EDITORIAL FRIDAY 01.05.09.
The Council Of Australian Governments has agreed to a Federal Government plan to stop young people dropping out of school only to end up on the dole. The basic thrust of the plan is for people under 25 to be either earning or learning, and if they do neither they will be punished by having their Government benefits cut off. It includes a guarantee that training places will be made available for young unemployed people aged between 20 and 25, while those under 20 will be required to be completing a year 12 or equivalent qualification. Just what happens to people who have completed year 12 before they turn 20 I am not quite sure, but I presume they too would be guaranteed some sort of training opportunity.

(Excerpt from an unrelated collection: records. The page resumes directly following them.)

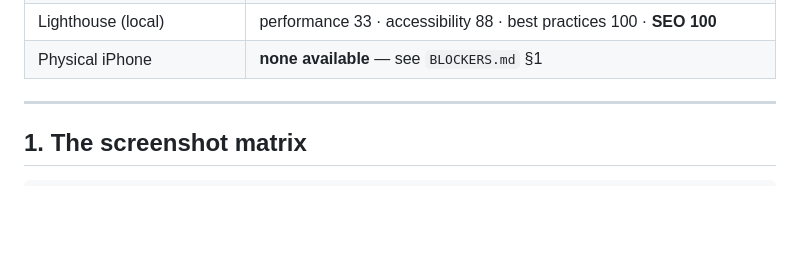
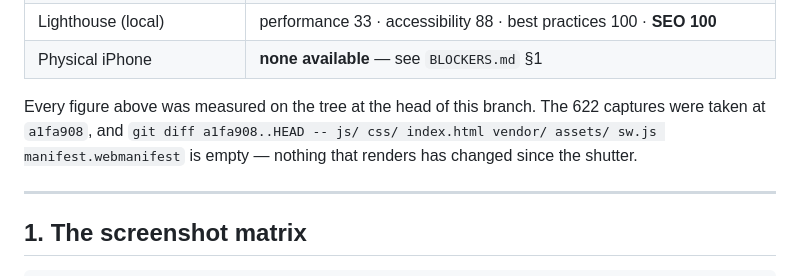
Before and after one commit to KarimEidou/Strongest-Man, a Markdown page: VERIFICATION.md, the part around the change. Rendered like a GitHub page; blank space fills up the shorter version.

Commit message:
docs: name the commit the captures were taken at, and how to check it
Co-Authored-By: Claude Opus 5 <noreply@anthropic.com>
Claude-Session: https://claude.ai/code/session_01UXEYrQf3cVwh6yAJNfnA7X

```diff
--- a/VERIFICATION.md
+++ b/VERIFICATION.md
@@ -22,6 +22,11 @@ sentence as the number rather than in a footnote.
 | Leak check | 20 gallery load/unload cycles + 20 building collapses: **geometry and texture counts flat** |
 | Lighthouse (local) | performance 33 · accessibility 88 · best practices 100 · **SEO 100** |
 | Physical iPhone | **none available** — see `BLOCKERS.md` §1 |
+
+Every figure above was measured on the tree at the head of this branch. The 622
+captures were taken at `a1fa908`, and `git diff a1fa908..HEAD -- js/ css/
+index.html vendor/ assets/ sw.js manifest.webmanifest` is empty — nothing that
+renders has changed since the shutter.
 
 ---
 
```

For those who fail to conform to the requirements, not only will they lose their Centrelink benefits, but if they are still eligible dependents, their parents will also lose their family tax benefit payments. Obviously this is supposed to provide a fairly substantial motivation to stay in school, but there are always square pegs who simply do not fit into the round holes, and no doubt there will be some people who fall foul of the system. Whether there are unusual family circumstances where for example a young person is the only one available to stay home to care for a disabled family member, or at the other end of the spectrum if a teenager is simply unresponsive to parental influence, is it really helpful or productive to simply cut off family tax benefits?

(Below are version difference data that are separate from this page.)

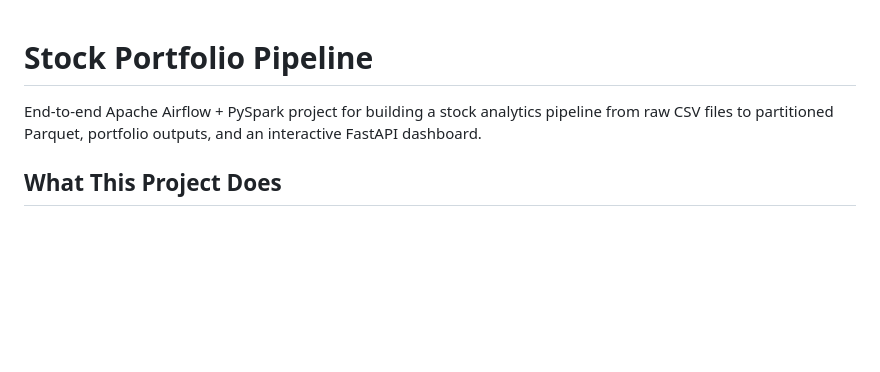
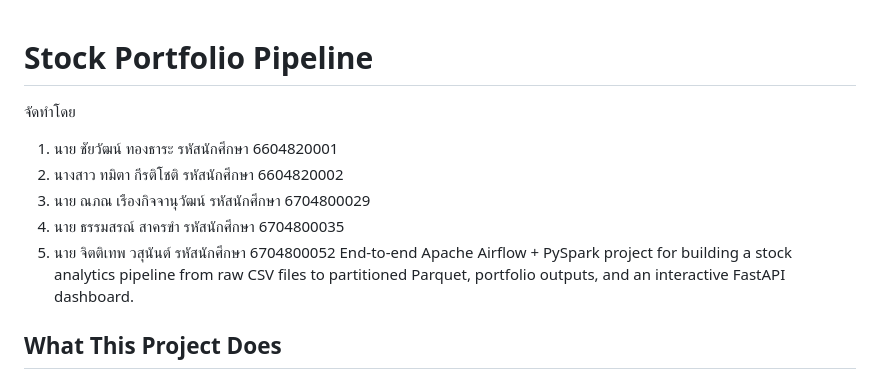
Before and after one commit to Eton-np/Final-Project-BigData, a Markdown page: README.md, the part around the change. GitHub-like rendering; blank space fills up the shorter version.

Commit message:
Add Membername to README.md

```diff
--- a/README.md
+++ b/README.md
@@ -1,5 +1,10 @@
 # Stock Portfolio Pipeline
-
+จัดทำโดย
+1) นาย ชัยวัฒน์ ทองธาระ รหัสนักศึกษา 6604820001
+2) นางสาว ทมิตา กีรติโชติ รหัสนักศึกษา 6604820002
+3) นาย ณภณ เรืองกิจจานุวัฒน์ รหัสนักศึกษา 6704800029
+4) นาย ธรรมสรณ์ สาครขำ รหัสนักศึกษา 6704800035
+5) นาย จิตติเทพ วสุนันต์ รหัสนักศึกษา 6704800052
 End-to-end Apache Airflow + PySpark project for building a stock analytics pipeline from raw CSV files to partitioned Parquet, portfolio outputs, and an interactive FastAPI dashboard.
 
 ## What This Project Does
```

As we have already seen with some of the unduly harsh outcomes from the mutual obligation regime, the question will be whether it is fair to penalize people by removing income support at a time when they are already struggling. Due to factors beyond anyone’s control, unemployment is rising and will continue to rise as job opportunities become more and more difficult to find. The risk is that a draconian system of enforcement will create cases of people falling through the proverbial cracks and becoming even more marginalized than ever. When the choices are earn, learn or starve, there will unfortunately be some who starve.

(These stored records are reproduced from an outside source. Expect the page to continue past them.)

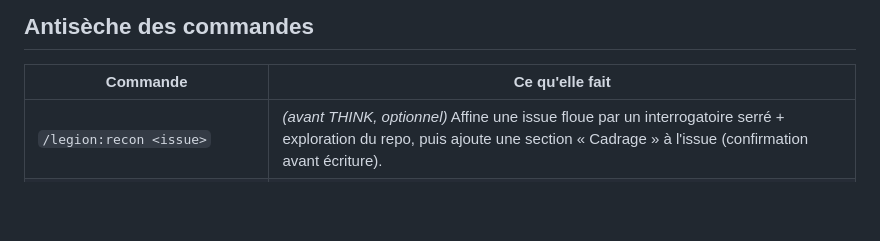
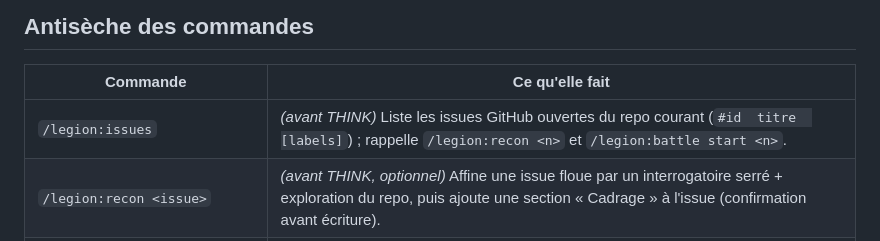
Before and after one commit to mickaelfrancois/legion, a Markdown page: plugins/legion/README.md, the part around the change. Rendered like a GitHub page; blank space fills up the shorter version.

Commit message:
feat(commands): add /legion:issues to list open GitHub issues
Adds a pre-THINK discovery command that lists the repo's open GitHub
issues (#id  title  [labels]) so the user can pick a number for
/legion:recon <n> or /legion:battle start <n>. Mirrors gh issue list,
degrades gracefully when gh is absent. Also adds a cheat-sheet row in
the plugin README.

Co-Authored-By: Claude Opus 4.8 (1M context) <noreply@anthropic.com>

```diff
--- a/plugins/legion/README.md
+++ b/plugins/legion/README.md
@@ -100,6 +100,7 @@ automatiquement `review → test → security` jusqu'au premier `revise` ou jusq
 
 | Commande | Ce qu'elle fait |
 |---|---|
+| `/legion:issues` | *(avant THINK)* Liste les issues GitHub ouvertes du repo courant (`#id  titre  [labels]`) ; rappelle `/legion:recon <n>` et `/legion:battle start <n>`. |
 | `/legion:recon <issue>` | *(avant THINK, optionnel)* Affine une issue floue par un interrogatoire serré + exploration du repo, puis ajoute une section « Cadrage » à l'issue (confirmation avant écriture). |
 | `/legion:battle start <issue\|slug>` | Démarre une battle. `<issue>` numérique = issue GitHub (tirée auto) ; sinon libellé libre. |
 | `/legion:battle build [slice\|all] [--auto]` | Code une slice (toi en direct, ou l'agent builder). |
```
Also changed, not shown: 1 other file.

Of course, the numbers of any such misfits would be likely to be small, and most people would probably see the wisdom of either earning or learning. The idea of keeping kids in school until the completion of year 12 is basically a good one, and anything which encourages that should be seen as a positive step. In uncertain times, the worst thing a young person could do would be to abandon school only to wind up without a job, without purpose, and without prospects. Common sense would dictate that unless there is a solid job opportunity, then even the roughest of square pegs would be better off completing school.